CHICAGO (CBS) — The coronavirus crisis has led some restaurants to decide to close – with some just unable to cut it with takeout and delivery.
In fact, some restaurants say it is not even safe to stay open.READ MORE: Chicago Weather: Winter Weather Advisory Remains In Parts Of Illinois And Indiana; Lake Effect Snow Lingers
As CBS 2’s Tara Molina reported, some restaurant owners also say they may never recover.
The group behind restaurants like Pacific Standard Time, 141 W. Erie St., cited health and safety of staff and guests in their decision to close their doors.
Meanwhile, some other restaurants just aren’t getting the business they need to keep going.
In the Pedway level of the Block 37 Mall, Gayle Voss is used to whipping up hundreds of farm fresh grilled cheese sandwiches a day at Gayle V’s Best Ever Grilled Cheese.
On Monday, she remained open – but there was no lunch rush and there were five sandwiches behind the counter. Thus, Voss has made the emotional decision to clean up and close up entirely.
“The foot traffic is down in the Pedway, which I need to stay open,” Voss said.
Having already laid off her employees, Voss tried delivery services. But she didn’t get the boost she hoped for.
“I signed up for Grubhub delivery as well as Uber Eats delivery,” Voss said. “Grubhub, one to three orders a day, and I’m still waiting for my Uber Eats tablet to arrive.”
Voss is hardly alone in her decision to close for now.READ MORE: Illinois State Departments, Driver Service Facilities Reopen Monday Weeks After COVID Surge
One Off Hospitality, which operates numerous local restaurants including Blackbird, 619 W. Randolph St.; Avec, 615 W. Randolph St., Publican, 837 W. Fulton Market; and Big Star, which has locations at 1531 N. Damen Ave. and 3640 N. Clark St., has also decided to close its restaurants for the time being.

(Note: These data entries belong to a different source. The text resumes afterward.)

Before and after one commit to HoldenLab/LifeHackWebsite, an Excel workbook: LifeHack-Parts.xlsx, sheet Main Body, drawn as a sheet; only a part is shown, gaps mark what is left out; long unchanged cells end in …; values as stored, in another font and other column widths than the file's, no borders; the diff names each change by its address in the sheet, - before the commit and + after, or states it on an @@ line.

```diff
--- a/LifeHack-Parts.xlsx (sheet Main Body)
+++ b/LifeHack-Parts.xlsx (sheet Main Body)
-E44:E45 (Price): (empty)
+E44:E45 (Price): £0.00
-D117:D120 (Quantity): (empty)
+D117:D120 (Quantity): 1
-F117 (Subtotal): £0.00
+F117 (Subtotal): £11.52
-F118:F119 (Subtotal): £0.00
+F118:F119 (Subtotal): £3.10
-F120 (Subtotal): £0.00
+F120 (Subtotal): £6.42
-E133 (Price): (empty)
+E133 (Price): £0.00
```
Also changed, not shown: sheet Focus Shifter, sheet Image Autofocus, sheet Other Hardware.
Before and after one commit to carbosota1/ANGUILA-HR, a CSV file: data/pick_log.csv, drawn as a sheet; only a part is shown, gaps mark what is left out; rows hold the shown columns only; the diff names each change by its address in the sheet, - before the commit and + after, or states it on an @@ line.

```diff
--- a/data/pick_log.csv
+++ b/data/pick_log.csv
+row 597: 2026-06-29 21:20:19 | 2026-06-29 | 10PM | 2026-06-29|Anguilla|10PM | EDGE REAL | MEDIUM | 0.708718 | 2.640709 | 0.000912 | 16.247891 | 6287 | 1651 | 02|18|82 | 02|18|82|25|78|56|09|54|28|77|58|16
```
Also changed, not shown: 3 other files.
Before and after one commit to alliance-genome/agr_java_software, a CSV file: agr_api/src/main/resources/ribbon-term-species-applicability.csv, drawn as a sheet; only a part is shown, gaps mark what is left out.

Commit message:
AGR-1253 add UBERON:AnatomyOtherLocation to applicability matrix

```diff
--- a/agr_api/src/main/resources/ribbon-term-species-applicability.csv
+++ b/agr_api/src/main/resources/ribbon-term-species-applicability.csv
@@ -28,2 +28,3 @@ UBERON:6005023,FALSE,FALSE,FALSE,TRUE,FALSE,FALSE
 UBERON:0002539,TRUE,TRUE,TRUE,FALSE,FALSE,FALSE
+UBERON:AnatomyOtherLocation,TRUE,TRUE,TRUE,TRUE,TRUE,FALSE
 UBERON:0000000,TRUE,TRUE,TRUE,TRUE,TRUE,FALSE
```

“The decision to temporarily close was based purely on the health and safety of our staff and our guests – that is the number one priority for the group and it became evident with the increased growth of the virus, that’s where we needed to put our focus,” marketing and PR director Maggie Perry said in a statement.
The One Off restaurants had been doing takeout and delivery. It is not clear when they’re open again, and it’s not clear for Voss either.
But in all the uncertainty, Voss said, “I’m optimistic.”
The National Restaurant Association estimates that during the first three weeks of March, the industry lost about $25 billion in sales and more than 3 million jobs.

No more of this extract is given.